    • When I don’t know what to do , I need to say, can you help me?
    • Because I have trouble with new problems, I need to ask someone to help me break this into steps.
    • When solving a problem, I have a tendency to not see the big picture, and I get caught by detail. I should check with someone before deciding.
    • I should talk my way through the problem while solving it, this tends to make me aware of additional things I know to solve the problem.
  • 62.
    • Problems in social appropriateness:
    • Inability to de-center in conversation
    • Inability to read others emotional expressions
    • Inability to read complex social situations visually
    • Inability to negotiate (de-centering and multi-track)
    • Line between inside thought/outside thought has moved. (Gumballing)
    • Age of injury/insult precluded learning some social schema (Shank and Abelson)
  • 63. Trouble Reading Other’s Emotions Because I have trouble (spatially) reading other peoples faces, I need to ask how they are feeling to read them correctly. Make like a psychologist and sprinkle your speech with “So how do you feel about that?”
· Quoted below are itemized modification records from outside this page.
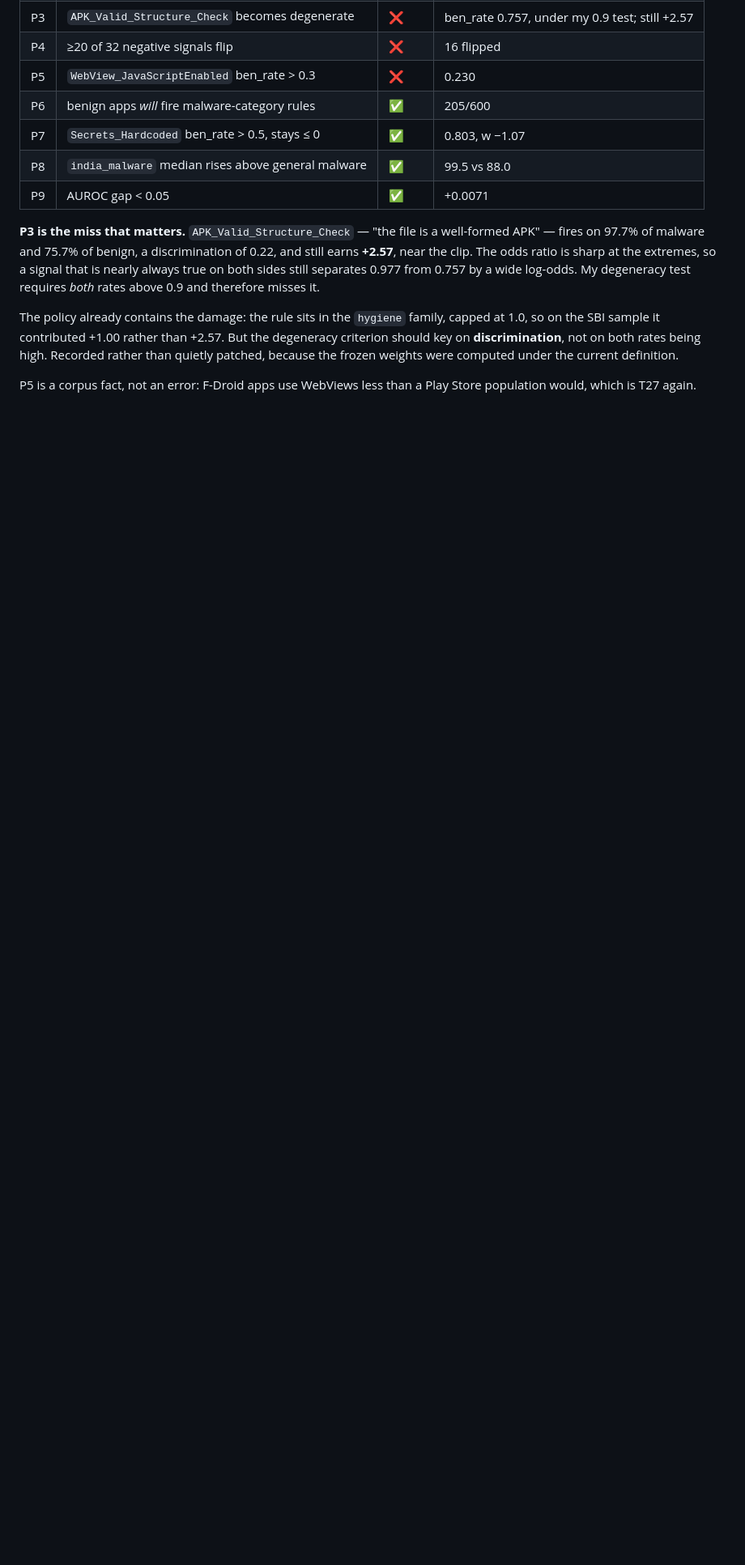
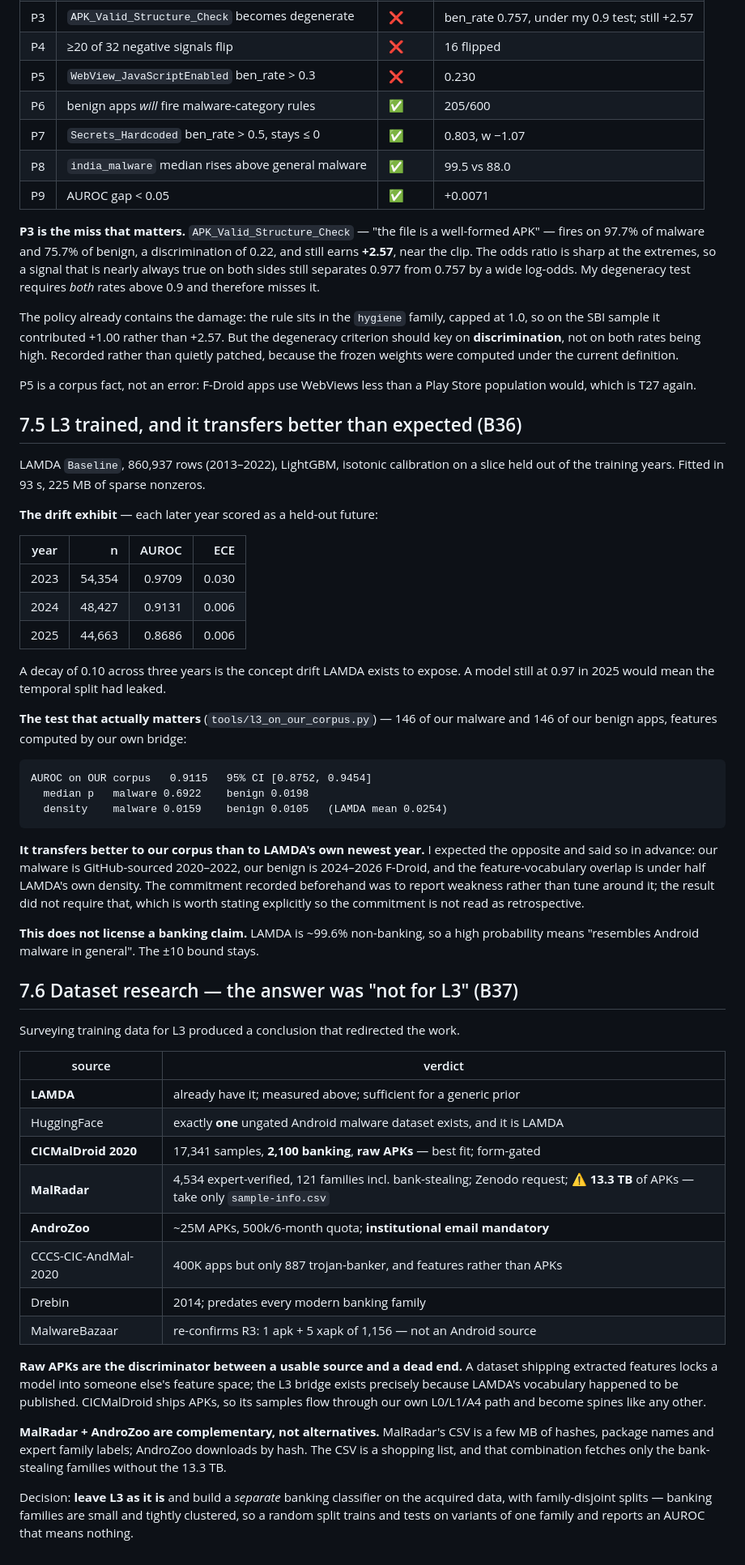
Before and after one commit to LiliesInLakes/CyberShield, a Markdown page: docs/PROJECT_LOG.md, the part around the change. Shown at 81% size. Rendered like a GitHub page; blank space fills up the shorter version.

Commit message:
feat(L3): model trained, transfer measured, and dataset research redirected
L3 trained on LAMDA 2013-2022 (860,937 rows, 93s). Drift exhibit across
held-out years: AUROC 0.9709 (2023) -> 0.9131 (2024) -> 0.8686 (2025).

The number that matters is the transfer test against OUR labelled samples,
not LAMDA's holdout:

  AUROC on our corpus   0.9115   95% CI [0.8752, 0.9454]
    median p  malware 0.6922   benign 0.0198

It transfers BETTER to our corpus than to LAMDA's own newest year, despite
feature density under half LAMDA's mean. I predicted the opposite and
committed in advance to reporting weakness rather than tuning around it --
recording that the commitment was not needed, so it is not mistaken for
hindsight.

Dataset research then produced a conclusion that redirected the work: L3 does
not need more data. It is a generic prior bounded to +/-10 points and it
works. The gap is banking, and it is architectural -- LAMDA is ~99.6%
non-banking, so L3 is forbidden by design from making banking claims, while
the differentiator this project rests on is validated against 14 samples.

Surveyed and recorded: CICMalDroid 2020 (2,100 banking, raw APKs) is the best
fit; MalRadar's 13.3 TB is a trap but its few-MB sample-info.csv is a shopping
list for AndroZoo's download-by-hash API; HuggingFace has exactly one ungated
Android malware dataset and it is LAMDA. Raw APKs are what separates a usable
source from a dead end -- a features-only dataset locks a model into someone
else's feature space.

All three remaining sources need the user's identity submitted to a third
party, so acquisition is blocked on them by design rather than by oversight.

Co-Authored-By: Claude Opus 5 <noreply@anthropic.com>

````diff
--- a/docs/PROJECT_LOG.md
+++ b/docs/PROJECT_LOG.md
@@ -1681,3 +1681,66 @@ were computed under the current definition.
 
 P5 is a corpus fact, not an error: F-Droid apps use WebViews less than a Play
 Store population would, which is T27 again.
+
+## 7.5 L3 trained, and it transfers better than expected (B36)
+
+LAMDA `Baseline`, 860,937 rows (2013–2022), LightGBM, isotonic calibration on a slice held
+out of the training years. Fitted in 93 s, 225 MB of sparse nonzeros.
+
+**The drift exhibit** — each later year scored as a held-out future:
+
+| year | n | AUROC | ECE |
+|---|---:|---:|---:|
+| 2023 | 54,354 | 0.9709 | 0.030 |
+| 2024 | 48,427 | 0.9131 | 0.006 |
+| 2025 | 44,663 | 0.8686 | 0.006 |
+
+A decay of 0.10 across three years is the concept drift LAMDA exists to expose. A model still
+at 0.97 in 2025 would mean the temporal split had leaked.
+
+**The test that actually matters** (`tools/l3_on_our_corpus.py`) — 146 of our malware and 146
+of our benign apps, features computed by our own bridge:
+
+```
+AUROC on OUR corpus   0.9115   95% CI [0.8752, 0.9454]
+  median p   malware 0.6922    benign 0.0198
+  density    malware 0.0159    benign 0.0105   (LAMDA mean 0.0254)
+```
+
+**It transfers better to our corpus than to LAMDA's own newest year.** I expected the opposite
+and said so in advance: our malware is GitHub-sourced 2020–2022, our benign is 2024–2026
+F-Droid, and the feature-vocabulary overlap is under half LAMDA's own density. The commitment
+recorded beforehand was to report weakness rather than tune around it; the result did not
+require that, which is worth stating explicitly so the commitment is not read as retrospective.
+
+**This does not license a banking claim.** LAMDA is ~99.6% non-banking, so a high probability
+means "resembles Android malware in general". The ±10 bound stays.
+
+## 7.6 Dataset research — the answer was "not for L3" (B37)
+
+Surveying training data for L3 produced a conclusion that redirected the work.
+
+| source | verdict |
+|---|---|
+| **LAMDA** | already have it; measured above; sufficient for a generic prior |
+| HuggingFace | exactly **one** ungated Android malware dataset exists, and it is LAMDA |
+| **CICMalDroid 2020** | 17,341 samples, **2,100 banking**, **raw APKs** — best fit; form-gated |
+| **MalRadar** | 4,534 expert-verified, 121 families incl. bank-stealing; Zenodo request; ⚠️ **13.3 TB** of APKs — take only `sample-info.csv` |
+| **AndroZoo** | ~25M APKs, 500k/6-month quota; **institutional email mandatory** |
+| CCCS-CIC-AndMal-2020 | 400K apps but only 887 trojan-banker, and features rather than APKs |
+| Drebin | 2014; predates every modern banking family |
+| MalwareBazaar | re-confirms R3: 1 apk + 5 xapk of 1,156 — not an Android source |
+
+**Raw APKs are the discriminator between a usable source and a dead end.** A dataset shipping
+extracted features locks a model into someone else's feature space; the L3 bridge exists
+precisely because LAMDA's vocabulary happened to be published. CICMalDroid ships APKs, so its
+samples flow through our own L0/L1/A4 path and become spines like any other.
+
+**MalRadar + AndroZoo are complementary, not alternatives.** MalRadar's CSV is a few MB of
+hashes, package names and expert family labels; AndroZoo downloads by hash. The CSV is a
+shopping list, and that combination fetches only the bank-stealing families without the
+13.3 TB.
+
+Decision: **leave L3 as it is** and build a *separate* banking classifier on the acquired data,
+with family-disjoint splits — banking families are small and tightly clustered, so a random
+split trains and tests on variants of one family and reports an AUROC that means nothing.
````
  • 64. Social Problem Solving
    • Negotiating:
    • State the other persons main point. What do they want?
    • State your point. What do you want?
    • State a sentence which includes half of what they want and half of what you want.
  • 65. Social Compensation’s Caretaking spouses often feel unappreciated for their extraordinary efforts. Writing a couple of phrases of appreciation “You are such a wonderful partner, I’m so lucky to have you”. Or “Have I told you I love you?” in the patient’s memory book or electronic organizer every few days, (which the patient reviews after each meal) can make a spouse feel that their efforts are noticed.
  • 66. Social Problem Solving
    • Problem determining what is an outside and what is an inside thought-
    • Often patient exhibits “gumballing”- speaking thoughts, with no awareness of impact.
    • Counting delay plus “Is this an inside or an outside thought?” helps. What really helps is informing family that they are hearing the patient’s thoughts.
  • 67. Conclusions
    • 1. Work on that which results in stimulus overload.
    • 2. Link performance of a cognitive strategy to patient’s catastrophic reaction.
    • 3. Link performance of a cognitive strategy to a physiological response.
    • 4. Externalize the neurological insult and triangulate the patient/family/therapist against it.
    • 5. Work to change the source of self-esteem from a “competitive best” model to a resilience (performance of the construct whenever needed) model.
  • 68.
    • 5:1 rule becomes 8:1
    • Say 8 positive things for every “correction” you
    • Offer- to everyone.